Although these health fears would appear to be unfounded based on current evidence, they could prove a significant handicap in the rollout of products that use techniques such as iris identification to authenticate users.
"Some of these beliefs are quite deeply held, and the industry needs to move people away from those beliefs," said Rejman-Greene.
Biometric identification is becoming an increasingly pressing issue, with US and EU politicians eager for biometric identification to be introduced into passports in an attempt to curb terrorist activity.
According to Rejman-Greene, while some triallists have been happy to accept the use of biometric identification, others have reservations about the technology.
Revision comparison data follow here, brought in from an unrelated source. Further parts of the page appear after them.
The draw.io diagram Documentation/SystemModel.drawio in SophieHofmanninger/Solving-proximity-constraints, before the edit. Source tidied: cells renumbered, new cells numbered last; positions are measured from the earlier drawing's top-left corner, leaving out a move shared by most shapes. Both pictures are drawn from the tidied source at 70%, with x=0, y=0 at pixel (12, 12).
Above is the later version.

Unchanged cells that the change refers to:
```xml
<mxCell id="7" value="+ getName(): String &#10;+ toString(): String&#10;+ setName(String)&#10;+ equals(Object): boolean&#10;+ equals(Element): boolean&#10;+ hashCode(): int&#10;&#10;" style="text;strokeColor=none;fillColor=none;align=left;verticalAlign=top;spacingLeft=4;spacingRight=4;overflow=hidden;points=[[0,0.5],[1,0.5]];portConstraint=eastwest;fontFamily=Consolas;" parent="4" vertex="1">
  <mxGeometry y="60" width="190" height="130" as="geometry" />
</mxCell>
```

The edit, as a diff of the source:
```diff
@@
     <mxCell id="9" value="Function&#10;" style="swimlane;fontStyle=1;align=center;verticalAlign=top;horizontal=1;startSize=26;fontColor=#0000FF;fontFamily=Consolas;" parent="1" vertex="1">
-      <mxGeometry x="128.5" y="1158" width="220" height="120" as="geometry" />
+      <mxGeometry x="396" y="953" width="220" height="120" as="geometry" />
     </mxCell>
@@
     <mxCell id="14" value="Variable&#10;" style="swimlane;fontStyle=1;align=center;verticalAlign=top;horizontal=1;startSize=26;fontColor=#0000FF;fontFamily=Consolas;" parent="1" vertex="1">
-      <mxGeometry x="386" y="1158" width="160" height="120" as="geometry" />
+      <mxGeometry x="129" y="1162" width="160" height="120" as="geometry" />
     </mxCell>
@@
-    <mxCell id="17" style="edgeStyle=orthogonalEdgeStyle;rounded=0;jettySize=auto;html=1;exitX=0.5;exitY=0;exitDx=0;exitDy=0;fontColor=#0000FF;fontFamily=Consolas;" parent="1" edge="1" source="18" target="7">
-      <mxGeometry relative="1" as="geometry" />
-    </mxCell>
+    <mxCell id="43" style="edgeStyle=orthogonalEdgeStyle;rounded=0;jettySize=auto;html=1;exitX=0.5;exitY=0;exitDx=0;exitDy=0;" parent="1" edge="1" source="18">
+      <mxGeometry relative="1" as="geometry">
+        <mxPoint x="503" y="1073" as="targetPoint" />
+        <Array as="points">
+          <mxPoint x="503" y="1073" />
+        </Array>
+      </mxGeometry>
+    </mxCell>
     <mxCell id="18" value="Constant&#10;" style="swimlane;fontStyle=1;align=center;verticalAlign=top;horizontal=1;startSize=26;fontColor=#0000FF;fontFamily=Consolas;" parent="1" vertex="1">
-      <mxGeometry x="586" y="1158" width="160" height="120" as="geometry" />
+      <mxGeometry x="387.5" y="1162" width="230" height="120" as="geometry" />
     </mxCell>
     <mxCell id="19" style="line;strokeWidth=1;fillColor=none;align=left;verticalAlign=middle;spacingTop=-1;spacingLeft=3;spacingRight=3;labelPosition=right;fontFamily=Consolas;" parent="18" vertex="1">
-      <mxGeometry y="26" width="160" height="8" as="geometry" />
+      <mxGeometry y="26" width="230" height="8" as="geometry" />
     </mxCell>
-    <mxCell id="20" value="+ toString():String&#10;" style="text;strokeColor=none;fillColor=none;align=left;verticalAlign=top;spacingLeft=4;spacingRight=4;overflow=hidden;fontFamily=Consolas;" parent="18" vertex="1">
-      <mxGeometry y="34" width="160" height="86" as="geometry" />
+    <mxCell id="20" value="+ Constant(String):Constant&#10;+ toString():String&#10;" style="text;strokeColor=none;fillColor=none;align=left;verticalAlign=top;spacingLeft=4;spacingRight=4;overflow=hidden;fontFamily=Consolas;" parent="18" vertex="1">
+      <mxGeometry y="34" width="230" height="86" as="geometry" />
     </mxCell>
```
These concerns include the fear that medical conditions could be inferred through a biometric test -- something Rejman-Greene says could in fact happen.
"It is possible to recognise a person's emotional state through biometrics, in particular from their voice," Rejman-Greene explained, adding that some scientific literature suggests that it may be possible to detect whether someone is suffers from an illness in this way.
Some biometric triallists have been concerned that biometrics opens up the possibility of a person's "multiple identities" being matched together -- allowing one's work life to be linked to personal activities. Others worry that individual privacy will be eroded.
But many triallists have a more positive view of biometrics, Rejman-Greene said, and are attracted by the idea that systems based on biometric data will make it easier for them to enter a secure building or to access a PC without the need for a password.